_What to do_
Give the number of lines in the data that contain the word "Business"; no other text is needed.
========================================
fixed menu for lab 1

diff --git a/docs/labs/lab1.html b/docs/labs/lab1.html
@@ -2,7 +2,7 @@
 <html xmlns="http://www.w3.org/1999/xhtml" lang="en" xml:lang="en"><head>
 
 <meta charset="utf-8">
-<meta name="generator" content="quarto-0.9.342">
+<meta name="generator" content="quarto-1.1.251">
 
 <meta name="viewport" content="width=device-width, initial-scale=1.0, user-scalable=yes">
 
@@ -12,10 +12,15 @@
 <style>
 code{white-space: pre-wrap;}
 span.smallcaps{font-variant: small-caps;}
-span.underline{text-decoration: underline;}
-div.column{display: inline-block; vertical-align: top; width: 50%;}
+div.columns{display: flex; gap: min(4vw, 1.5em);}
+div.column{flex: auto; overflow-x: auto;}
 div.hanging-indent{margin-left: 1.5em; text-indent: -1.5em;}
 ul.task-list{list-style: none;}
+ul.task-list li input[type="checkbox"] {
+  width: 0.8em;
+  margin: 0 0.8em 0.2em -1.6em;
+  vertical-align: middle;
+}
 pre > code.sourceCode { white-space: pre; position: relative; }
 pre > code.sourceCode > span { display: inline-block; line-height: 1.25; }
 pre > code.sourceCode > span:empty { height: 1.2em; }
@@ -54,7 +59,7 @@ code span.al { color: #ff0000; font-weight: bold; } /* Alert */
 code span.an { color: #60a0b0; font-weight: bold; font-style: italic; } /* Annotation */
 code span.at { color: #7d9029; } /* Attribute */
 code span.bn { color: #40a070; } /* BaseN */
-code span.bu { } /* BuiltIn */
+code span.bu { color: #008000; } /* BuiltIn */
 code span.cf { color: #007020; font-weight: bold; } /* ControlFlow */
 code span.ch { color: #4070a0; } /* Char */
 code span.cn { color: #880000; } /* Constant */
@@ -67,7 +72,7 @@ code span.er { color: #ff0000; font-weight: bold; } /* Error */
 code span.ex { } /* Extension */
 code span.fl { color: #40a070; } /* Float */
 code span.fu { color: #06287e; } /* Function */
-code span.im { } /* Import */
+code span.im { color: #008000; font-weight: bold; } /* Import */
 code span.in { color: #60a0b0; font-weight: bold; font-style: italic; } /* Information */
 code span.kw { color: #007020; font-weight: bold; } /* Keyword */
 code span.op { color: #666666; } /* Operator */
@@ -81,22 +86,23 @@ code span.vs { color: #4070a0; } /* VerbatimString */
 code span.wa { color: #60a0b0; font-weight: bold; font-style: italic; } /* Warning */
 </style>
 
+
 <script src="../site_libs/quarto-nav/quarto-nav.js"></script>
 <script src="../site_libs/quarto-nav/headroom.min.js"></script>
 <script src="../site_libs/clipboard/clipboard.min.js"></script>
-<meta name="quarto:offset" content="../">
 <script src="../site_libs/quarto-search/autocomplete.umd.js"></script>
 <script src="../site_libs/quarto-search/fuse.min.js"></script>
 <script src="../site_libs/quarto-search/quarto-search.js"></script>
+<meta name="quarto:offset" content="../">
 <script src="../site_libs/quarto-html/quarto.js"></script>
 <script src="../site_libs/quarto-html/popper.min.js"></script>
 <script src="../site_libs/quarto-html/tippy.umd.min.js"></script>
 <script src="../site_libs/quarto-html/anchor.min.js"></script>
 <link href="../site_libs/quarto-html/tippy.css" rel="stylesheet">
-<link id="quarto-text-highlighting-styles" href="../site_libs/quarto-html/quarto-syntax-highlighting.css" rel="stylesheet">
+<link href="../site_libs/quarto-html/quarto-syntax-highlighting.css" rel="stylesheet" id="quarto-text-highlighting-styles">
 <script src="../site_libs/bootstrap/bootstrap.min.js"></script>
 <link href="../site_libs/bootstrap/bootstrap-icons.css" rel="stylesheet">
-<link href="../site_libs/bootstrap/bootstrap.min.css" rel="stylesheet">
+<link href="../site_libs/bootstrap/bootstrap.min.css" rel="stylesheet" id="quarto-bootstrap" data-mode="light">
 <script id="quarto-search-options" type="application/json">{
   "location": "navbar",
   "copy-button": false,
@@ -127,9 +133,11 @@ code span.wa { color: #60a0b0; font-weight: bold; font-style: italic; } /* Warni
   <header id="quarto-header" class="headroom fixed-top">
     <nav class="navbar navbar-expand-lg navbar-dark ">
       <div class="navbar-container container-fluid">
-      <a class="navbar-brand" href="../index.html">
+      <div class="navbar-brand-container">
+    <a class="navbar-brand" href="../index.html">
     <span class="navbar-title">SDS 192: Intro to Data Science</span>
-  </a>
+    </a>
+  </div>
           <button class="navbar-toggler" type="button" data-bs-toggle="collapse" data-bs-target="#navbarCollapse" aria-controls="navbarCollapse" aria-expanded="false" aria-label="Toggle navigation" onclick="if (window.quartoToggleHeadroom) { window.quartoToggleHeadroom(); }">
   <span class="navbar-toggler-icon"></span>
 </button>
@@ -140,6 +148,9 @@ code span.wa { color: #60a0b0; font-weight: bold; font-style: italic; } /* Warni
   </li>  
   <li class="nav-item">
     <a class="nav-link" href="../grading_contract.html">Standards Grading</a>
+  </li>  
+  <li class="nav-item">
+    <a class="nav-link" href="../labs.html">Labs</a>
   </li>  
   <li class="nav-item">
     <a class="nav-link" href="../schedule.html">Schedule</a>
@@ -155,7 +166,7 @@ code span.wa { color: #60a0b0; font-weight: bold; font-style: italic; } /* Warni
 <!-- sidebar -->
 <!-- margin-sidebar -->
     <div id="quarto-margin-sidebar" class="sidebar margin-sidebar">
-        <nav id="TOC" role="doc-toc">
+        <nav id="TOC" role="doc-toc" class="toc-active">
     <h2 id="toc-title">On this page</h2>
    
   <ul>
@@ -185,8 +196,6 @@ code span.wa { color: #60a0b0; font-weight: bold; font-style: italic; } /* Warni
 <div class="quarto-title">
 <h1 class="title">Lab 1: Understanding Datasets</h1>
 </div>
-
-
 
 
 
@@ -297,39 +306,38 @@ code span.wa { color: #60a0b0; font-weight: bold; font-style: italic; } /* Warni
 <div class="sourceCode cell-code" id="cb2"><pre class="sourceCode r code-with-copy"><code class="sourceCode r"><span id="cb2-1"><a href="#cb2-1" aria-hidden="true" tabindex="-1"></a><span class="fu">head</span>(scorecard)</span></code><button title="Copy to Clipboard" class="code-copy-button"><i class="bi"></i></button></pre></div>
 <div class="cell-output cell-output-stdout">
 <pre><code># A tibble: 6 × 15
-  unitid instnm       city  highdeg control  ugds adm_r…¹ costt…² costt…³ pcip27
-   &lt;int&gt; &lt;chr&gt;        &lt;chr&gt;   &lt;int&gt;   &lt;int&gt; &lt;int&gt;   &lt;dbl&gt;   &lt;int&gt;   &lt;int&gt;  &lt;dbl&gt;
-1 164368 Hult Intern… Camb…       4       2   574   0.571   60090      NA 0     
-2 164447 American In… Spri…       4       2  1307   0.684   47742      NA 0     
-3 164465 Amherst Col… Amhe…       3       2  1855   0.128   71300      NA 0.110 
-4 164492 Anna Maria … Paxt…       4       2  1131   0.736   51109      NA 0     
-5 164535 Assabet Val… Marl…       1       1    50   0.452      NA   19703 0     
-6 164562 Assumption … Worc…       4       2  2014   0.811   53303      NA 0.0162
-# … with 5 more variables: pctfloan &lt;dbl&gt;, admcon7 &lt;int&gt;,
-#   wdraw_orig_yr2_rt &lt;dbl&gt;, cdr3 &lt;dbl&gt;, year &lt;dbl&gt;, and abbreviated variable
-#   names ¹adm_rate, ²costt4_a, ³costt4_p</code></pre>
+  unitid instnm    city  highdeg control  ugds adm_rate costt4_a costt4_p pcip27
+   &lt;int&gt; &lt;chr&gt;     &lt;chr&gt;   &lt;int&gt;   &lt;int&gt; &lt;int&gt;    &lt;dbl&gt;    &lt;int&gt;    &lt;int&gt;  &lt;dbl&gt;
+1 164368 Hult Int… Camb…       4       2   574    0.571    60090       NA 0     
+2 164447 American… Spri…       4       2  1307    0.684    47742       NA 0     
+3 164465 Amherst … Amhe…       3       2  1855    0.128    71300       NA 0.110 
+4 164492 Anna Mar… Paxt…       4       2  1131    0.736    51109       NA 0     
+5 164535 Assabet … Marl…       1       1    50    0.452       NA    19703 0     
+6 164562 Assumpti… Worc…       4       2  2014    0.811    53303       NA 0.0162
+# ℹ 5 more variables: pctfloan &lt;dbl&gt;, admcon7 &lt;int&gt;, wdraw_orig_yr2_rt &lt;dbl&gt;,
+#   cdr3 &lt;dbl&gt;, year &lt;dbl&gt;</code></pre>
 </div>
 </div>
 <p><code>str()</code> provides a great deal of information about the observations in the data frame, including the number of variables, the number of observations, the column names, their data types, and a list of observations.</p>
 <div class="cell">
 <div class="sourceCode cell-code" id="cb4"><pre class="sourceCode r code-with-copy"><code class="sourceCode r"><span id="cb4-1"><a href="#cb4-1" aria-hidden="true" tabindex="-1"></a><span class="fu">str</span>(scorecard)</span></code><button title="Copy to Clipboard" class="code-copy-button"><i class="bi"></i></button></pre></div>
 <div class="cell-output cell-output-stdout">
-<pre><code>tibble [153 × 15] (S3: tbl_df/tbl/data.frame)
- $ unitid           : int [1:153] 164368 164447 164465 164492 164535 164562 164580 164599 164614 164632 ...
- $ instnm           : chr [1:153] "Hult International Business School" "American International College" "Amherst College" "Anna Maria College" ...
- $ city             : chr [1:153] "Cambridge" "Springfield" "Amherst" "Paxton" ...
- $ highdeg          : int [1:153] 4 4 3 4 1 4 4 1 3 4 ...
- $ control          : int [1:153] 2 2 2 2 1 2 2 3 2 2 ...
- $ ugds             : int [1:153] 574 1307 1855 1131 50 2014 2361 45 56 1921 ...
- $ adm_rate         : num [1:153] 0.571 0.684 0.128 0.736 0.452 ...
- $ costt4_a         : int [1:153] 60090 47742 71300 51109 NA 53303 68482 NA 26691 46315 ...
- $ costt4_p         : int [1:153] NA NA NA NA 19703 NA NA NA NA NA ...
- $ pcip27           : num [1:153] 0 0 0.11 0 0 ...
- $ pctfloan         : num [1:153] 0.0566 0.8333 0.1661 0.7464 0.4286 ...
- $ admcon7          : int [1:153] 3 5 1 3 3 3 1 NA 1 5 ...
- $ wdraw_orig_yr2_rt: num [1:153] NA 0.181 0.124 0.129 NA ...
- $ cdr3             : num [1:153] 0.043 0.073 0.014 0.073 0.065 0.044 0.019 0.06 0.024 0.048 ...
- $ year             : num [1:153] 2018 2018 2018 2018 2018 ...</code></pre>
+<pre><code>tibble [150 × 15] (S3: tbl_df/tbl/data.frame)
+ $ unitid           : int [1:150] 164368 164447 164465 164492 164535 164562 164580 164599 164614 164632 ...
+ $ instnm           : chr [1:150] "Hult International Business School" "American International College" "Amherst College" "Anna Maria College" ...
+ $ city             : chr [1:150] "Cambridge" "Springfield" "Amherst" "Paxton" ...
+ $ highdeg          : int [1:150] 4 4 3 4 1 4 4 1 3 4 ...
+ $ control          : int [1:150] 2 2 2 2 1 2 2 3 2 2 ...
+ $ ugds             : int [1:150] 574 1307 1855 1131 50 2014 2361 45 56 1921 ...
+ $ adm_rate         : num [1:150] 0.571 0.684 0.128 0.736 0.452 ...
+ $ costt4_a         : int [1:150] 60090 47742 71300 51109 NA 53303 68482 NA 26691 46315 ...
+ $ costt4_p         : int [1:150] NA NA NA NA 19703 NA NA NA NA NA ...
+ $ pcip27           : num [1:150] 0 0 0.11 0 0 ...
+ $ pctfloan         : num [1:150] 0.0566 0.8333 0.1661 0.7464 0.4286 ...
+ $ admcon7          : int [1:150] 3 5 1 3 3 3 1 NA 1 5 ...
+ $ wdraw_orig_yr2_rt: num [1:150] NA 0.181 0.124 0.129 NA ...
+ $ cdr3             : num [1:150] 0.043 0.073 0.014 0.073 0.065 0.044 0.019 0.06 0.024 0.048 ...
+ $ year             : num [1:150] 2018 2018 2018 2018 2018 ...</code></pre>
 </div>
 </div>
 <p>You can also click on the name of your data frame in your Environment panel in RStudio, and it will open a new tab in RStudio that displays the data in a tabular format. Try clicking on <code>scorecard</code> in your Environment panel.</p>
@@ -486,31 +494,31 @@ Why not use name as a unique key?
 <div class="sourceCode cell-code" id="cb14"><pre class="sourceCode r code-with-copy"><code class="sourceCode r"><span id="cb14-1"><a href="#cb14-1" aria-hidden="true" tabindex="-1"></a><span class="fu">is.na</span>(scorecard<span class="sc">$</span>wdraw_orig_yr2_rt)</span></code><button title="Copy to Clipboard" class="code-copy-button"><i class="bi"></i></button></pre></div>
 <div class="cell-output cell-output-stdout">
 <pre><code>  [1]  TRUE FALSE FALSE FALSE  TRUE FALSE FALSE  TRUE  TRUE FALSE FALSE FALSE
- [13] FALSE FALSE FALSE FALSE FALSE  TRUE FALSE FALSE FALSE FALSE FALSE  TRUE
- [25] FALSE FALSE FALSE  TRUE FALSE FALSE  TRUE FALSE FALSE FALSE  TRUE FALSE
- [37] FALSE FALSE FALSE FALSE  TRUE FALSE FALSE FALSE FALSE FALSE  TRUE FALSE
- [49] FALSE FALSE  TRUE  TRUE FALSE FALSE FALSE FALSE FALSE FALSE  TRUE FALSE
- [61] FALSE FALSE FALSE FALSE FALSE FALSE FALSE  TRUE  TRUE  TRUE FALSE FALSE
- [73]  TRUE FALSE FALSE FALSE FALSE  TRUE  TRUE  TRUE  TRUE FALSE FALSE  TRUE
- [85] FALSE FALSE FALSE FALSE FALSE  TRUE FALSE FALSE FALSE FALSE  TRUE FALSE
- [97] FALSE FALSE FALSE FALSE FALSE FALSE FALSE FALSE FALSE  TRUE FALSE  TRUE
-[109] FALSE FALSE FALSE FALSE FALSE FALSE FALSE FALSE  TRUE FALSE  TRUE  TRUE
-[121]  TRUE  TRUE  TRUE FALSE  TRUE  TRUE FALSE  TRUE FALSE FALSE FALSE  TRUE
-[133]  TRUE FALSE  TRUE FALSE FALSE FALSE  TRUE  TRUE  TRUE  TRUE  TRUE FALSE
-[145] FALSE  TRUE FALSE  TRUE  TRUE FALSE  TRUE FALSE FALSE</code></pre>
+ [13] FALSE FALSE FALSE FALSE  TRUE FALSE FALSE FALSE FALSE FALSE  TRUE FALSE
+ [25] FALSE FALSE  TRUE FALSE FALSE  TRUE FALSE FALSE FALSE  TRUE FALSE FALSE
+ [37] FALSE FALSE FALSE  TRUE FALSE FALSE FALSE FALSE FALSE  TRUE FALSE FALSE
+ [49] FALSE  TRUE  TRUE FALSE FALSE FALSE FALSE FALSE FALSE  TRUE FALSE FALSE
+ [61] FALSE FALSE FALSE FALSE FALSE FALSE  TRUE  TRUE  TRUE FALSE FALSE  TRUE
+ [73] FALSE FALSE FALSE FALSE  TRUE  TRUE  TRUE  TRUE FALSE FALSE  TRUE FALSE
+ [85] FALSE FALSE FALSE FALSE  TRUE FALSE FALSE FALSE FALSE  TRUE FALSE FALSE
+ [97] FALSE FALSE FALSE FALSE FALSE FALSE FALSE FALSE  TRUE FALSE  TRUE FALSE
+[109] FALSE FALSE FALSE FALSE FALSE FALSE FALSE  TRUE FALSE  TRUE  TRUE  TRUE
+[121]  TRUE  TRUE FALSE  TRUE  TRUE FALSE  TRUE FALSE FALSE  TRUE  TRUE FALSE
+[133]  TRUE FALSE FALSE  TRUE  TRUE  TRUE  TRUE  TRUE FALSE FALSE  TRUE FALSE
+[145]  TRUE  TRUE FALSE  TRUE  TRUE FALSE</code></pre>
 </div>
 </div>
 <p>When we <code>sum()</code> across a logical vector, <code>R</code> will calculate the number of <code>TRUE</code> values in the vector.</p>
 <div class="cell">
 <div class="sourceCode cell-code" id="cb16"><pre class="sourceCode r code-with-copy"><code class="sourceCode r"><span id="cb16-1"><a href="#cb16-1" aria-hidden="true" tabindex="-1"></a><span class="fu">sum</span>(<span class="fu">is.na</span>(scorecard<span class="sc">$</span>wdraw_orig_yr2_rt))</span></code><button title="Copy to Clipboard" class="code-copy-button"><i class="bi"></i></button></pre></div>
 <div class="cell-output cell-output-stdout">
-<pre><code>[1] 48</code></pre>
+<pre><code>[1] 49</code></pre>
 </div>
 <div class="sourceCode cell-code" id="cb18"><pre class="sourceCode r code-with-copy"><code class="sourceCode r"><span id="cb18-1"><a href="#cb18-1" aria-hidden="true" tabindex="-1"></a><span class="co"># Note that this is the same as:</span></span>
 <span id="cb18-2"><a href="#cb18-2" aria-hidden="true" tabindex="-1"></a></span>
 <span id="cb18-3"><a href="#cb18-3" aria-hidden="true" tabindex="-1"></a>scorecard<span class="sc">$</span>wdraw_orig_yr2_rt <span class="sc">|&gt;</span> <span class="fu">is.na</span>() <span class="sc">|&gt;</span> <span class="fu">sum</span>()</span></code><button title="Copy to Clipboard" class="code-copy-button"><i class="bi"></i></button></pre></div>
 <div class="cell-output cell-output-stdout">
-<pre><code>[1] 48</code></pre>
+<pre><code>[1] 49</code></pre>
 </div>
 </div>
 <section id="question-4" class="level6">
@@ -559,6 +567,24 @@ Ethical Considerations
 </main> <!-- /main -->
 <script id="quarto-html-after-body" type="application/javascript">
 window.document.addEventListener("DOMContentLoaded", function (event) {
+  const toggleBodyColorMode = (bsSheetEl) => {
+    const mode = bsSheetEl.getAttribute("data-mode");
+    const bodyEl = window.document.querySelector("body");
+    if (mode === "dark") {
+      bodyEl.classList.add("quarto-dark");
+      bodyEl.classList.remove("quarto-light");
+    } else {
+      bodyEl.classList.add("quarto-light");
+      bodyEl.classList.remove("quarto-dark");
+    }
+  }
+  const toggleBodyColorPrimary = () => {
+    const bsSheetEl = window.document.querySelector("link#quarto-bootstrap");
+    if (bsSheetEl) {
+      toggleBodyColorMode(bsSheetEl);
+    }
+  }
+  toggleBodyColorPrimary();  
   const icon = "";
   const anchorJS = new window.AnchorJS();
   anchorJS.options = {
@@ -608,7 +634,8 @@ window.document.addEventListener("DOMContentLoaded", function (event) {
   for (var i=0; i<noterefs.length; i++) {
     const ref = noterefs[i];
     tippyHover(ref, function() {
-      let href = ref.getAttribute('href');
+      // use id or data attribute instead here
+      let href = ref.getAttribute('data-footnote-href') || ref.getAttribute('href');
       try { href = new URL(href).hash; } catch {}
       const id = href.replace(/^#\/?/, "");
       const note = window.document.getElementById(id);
========================================
_Written answer_
2